Previous to this bold experiment in reverse psychology, banks have been content to prey on our anxiety in a more straightforward fashion, positioning themselves as dependable and rock-solid in a world of uncertainty. Remember that great line: "When her needs are financial, her reaction is Chemical"? Citibank, too, once sold itself simply as a vigilant and fiscally sound protector against our worst financial fears: "The Citi Never Sleeps." Now, the gloves are off -- and the mask is on.

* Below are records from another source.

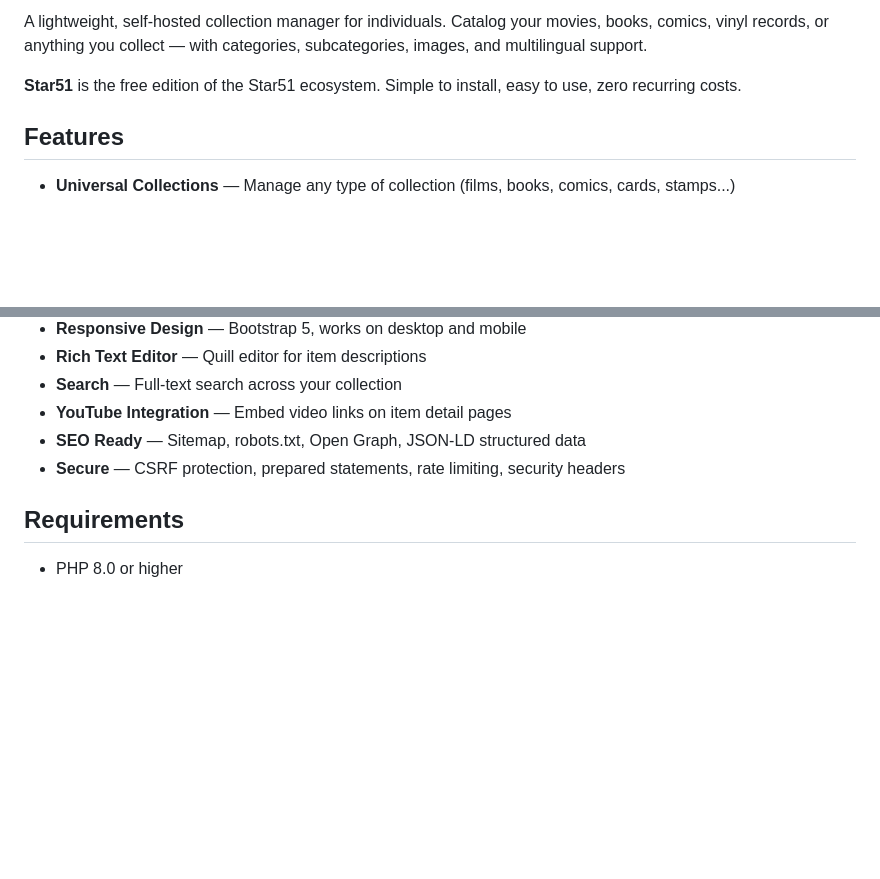
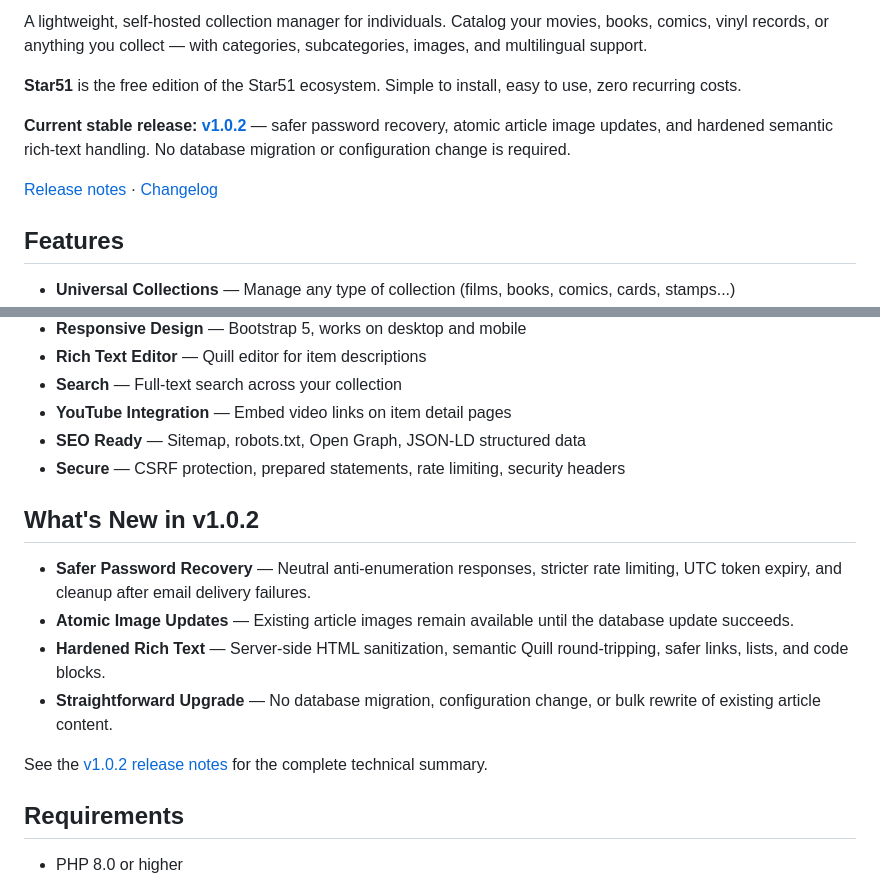
Before and after one commit to danieledandreti/star51, a Markdown page: README.md, 2 parts joined by grey strips. Drawn GitHub-style; blank space fills up the shorter version.

Commit message:
docs: highlight Star51 v1.0.2 in README
Add release, PHP and license badges; identify v1.0.2 as the current stable version; link the GitHub release and changelog; and summarize the recovery, atomic image and hardened Quill improvements.

```diff
--- a/README.md
+++ b/README.md
@@ -3,6 +7,10 @@
 A lightweight, self-hosted collection manager for individuals. Catalog your movies, books, comics, vinyl records, or anything you collect — with categories, subcategories, images, and multilingual support.
 
 **Star51** is the free edition of the Star51 ecosystem. Simple to install, easy to use, zero recurring costs.
+
+**Current stable release: [v1.0.2](https://github.com/danieledandreti/star51/releases/tag/v1.0.2)** — safer password recovery, atomic article image updates, and hardened semantic rich-text handling. No database migration or configuration change is required.
+
+[Release notes](https://github.com/danieledandreti/star51/releases/latest) · [Changelog](CHANGELOG.md)
 
 ## Features
 
@@ -16,6 +24,15 @@ A lightweight, self-hosted collection manager for individuals. Catalog your movi
 - **YouTube Integration** — Embed video links on item detail pages
 - **SEO Ready** — Sitemap, robots.txt, Open Graph, JSON-LD structured data
 - **Secure** — CSRF protection, prepared statements, rate limiting, security headers
+
+## What's New in v1.0.2
+
+- **Safer Password Recovery** — Neutral anti-enumeration responses, stricter rate limiting, UTC token expiry, and cleanup after email delivery failures.
+- **Atomic Image Updates** — Existing article images remain available until the database update succeeds.
+- **Hardened Rich Text** — Server-side HTML sanitization, semantic Quill round-tripping, safer links, lists, and code blocks.
+- **Straightforward Upgrade** — No database migration, configuration change, or bulk rewrite of existing article content.
+
+See the [v1.0.2 release notes](https://github.com/danieledandreti/star51/releases/tag/v1.0.2) for the complete technical summary.
 
 ## Requirements
 
```
Also changed, not shown: other parts of README.md (+4 -0 lines).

Do Citibank executives begin their morning management meetings holding hands and brainstorming ways to bring more spiritual value into the world? When the credit committee meets to review the adequacy of the bank's loan loss reserve in light of Enron and Global Crossing, do they shrug their shoulders blithely and say, "Hey, it's just a balance sheet"? Or are they simply exhorting us to stop worrying about money in the hope of avoiding our further scrutiny? I'll give you three guesses, and the first two don't count.
And what about those of us -- many of us at the moment -- who are in frightening financial limbo, or homeless, or jobless, wondering where our next dollar will come from and how we will stretch it to survive? These exhortations to live richly have got to be irritating, if not rage inducing, when interpreted through the lens of financial fear.
The obscenity of the Citigroup ads rests in what is concealed rather than revealed. It is a trick! But we are vulnerable, more so now, perhaps, than ever. Are we also so morally and intellectually depleted that we will eagerly accept a pseudo-moral philosophy from a bank? I hope not. But Citigroup is banking on it.